throughout the meal, starting with the amuse bouche – a vivid green pea foam with an equally vivid flavour, topped with a mint cream (and bacon for the carnivore) for a miniature dish that captured the essence of summer. My vegetarian starter of goats’ cheese terrine was sublime, with creamy, delicate flavoured cheese, sweet vibrant home-grown beetroot, crisp apple and toasted pine nuts making a classic combination that was elevated to something really special by the sheer


cheese beignets accompanied by a broccoli purée with a beautiful green colour and real punch, with a textural contrast provided by crisp toasted almonds. With a few sprigs of the freshest tenderstem broccoli from the garden, and the addition of a delicately grilled cod loin on my boyfriend’s plate, it proved to be a perfect middle section to the menu, especially washed down with a delicious 2012 Petit Chablis (Domaine J. De Oliveira). Strangely enough, it was the pink grapefruit sorbet that followed, which highlighted the unbelievable attention to detail of this menu – with a divine pink sorbet nestled on an ice cup, into which dainty green leaves from the garden had been frozen for the most pretty yet practical presentation of the evening.
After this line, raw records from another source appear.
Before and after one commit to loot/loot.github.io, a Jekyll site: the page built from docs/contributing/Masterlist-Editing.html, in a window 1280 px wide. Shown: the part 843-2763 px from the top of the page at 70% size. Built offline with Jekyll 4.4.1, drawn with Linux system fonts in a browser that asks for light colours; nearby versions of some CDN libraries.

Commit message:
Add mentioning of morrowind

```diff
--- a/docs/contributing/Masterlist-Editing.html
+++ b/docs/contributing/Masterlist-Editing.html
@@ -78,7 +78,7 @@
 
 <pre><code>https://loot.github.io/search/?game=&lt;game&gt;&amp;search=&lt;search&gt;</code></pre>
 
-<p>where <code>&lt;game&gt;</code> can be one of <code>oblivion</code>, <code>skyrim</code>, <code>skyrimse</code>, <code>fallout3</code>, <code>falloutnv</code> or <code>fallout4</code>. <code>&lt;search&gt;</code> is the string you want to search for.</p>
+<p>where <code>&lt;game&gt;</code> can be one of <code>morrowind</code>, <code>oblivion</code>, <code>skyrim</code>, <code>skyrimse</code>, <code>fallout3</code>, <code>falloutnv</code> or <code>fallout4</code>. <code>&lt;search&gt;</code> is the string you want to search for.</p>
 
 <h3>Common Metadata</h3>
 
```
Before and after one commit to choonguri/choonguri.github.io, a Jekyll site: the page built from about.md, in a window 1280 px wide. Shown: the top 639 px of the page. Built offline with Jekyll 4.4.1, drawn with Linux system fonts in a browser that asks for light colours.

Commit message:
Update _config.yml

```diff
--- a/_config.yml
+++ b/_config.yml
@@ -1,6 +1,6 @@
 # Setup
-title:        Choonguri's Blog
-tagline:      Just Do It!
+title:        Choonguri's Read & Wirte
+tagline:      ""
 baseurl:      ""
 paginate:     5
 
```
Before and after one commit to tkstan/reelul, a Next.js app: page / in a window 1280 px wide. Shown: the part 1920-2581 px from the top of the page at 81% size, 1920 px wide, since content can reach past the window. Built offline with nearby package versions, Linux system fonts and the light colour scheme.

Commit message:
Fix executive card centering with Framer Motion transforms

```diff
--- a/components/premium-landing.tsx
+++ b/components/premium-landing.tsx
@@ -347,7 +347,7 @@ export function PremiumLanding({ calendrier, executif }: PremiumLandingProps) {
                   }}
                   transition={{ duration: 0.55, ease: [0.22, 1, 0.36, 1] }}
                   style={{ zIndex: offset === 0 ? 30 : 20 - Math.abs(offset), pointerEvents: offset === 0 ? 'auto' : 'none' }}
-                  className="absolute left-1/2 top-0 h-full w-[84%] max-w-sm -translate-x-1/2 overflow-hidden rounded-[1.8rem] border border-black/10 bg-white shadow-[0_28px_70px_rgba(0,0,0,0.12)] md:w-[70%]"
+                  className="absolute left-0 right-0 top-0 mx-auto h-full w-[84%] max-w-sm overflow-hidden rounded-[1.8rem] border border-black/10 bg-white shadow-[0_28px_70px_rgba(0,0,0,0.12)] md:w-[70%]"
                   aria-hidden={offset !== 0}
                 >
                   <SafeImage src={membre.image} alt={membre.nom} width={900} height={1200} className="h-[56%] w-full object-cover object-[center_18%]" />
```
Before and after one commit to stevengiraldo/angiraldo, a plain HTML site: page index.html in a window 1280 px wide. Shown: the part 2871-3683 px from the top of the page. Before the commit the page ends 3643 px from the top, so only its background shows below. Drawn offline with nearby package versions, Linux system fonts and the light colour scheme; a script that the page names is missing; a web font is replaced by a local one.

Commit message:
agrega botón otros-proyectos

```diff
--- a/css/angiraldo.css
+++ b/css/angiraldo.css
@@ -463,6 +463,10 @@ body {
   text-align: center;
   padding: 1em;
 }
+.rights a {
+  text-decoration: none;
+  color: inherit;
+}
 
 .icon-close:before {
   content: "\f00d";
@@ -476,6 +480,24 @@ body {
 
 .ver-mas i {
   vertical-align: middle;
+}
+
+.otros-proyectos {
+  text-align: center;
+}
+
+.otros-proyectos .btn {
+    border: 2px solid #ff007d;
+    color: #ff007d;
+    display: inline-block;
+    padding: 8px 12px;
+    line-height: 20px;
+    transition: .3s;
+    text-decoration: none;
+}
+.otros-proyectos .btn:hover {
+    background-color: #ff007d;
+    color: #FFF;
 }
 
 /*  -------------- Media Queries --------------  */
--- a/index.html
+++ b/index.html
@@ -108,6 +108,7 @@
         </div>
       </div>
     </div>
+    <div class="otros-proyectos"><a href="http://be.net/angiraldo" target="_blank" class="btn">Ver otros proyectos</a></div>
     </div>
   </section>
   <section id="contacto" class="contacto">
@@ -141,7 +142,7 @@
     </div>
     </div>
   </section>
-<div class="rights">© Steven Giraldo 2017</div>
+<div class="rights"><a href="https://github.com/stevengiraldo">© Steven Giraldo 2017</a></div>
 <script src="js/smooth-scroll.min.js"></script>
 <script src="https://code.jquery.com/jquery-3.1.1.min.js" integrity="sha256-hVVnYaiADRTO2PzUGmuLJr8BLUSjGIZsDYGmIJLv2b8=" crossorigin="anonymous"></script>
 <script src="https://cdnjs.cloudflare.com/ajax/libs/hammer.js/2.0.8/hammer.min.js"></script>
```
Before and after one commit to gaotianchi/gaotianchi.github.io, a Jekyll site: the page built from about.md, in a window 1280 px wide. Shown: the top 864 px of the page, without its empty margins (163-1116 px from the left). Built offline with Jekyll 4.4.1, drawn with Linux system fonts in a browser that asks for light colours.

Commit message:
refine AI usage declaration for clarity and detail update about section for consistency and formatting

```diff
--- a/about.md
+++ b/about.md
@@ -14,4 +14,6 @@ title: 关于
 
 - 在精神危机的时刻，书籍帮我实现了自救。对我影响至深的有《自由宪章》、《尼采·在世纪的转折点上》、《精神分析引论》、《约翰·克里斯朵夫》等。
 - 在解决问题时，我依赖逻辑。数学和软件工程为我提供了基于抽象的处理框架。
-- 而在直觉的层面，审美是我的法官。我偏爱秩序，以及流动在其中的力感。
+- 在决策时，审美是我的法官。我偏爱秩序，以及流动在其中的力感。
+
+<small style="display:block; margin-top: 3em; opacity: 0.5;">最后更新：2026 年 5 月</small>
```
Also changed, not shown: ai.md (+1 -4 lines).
The main course proved to be an


exceptional rose fillet of beef with a bone marrow glaze, while I enjoyed another seasonal treat, char-grilled courgettes with cobra beans (a cross between a green and a runner bean with a very fresh flavour and delicate texture) served with Parmesan gnocchi and a delicious beetroot purée, elevated to unexpected perfection by the addition of spices and citrus for a surprisingly exotic flavour reminiscent


Page 1  |  Page 2  |  Page 3  |  Page 4  |  Page 5  |  Page 6  |  Page 7  |  Page 8  |  Page 9  |  Page 10  |  Page 11  |  Page 12  |  Page 13  |  Page 14  |  Page 15  |  Page 16  |  Page 17  |  Page 18  |  Page 19  |  Page 20  |  Page 21  |  Page 22  |  Page 23  |  Page 24  |  Page 25  |  Page 26  |  Page 27  |  Page 28  |  Page 29  |  Page 30  |  Page 31  |  Page 32  |  Page 33  |  Page 34  |  Page 35  |  Page 36  |  Page 37  |  Page 38  |  Page 39  |  Page 40  |  Page 41  |  Page 42  |  Page 43  |  Page 44  |  Page 45  |  Page 46  |  Page 47  |  Page 48  |  Page 49  |  Page 50  |  Page 51  |  Page 52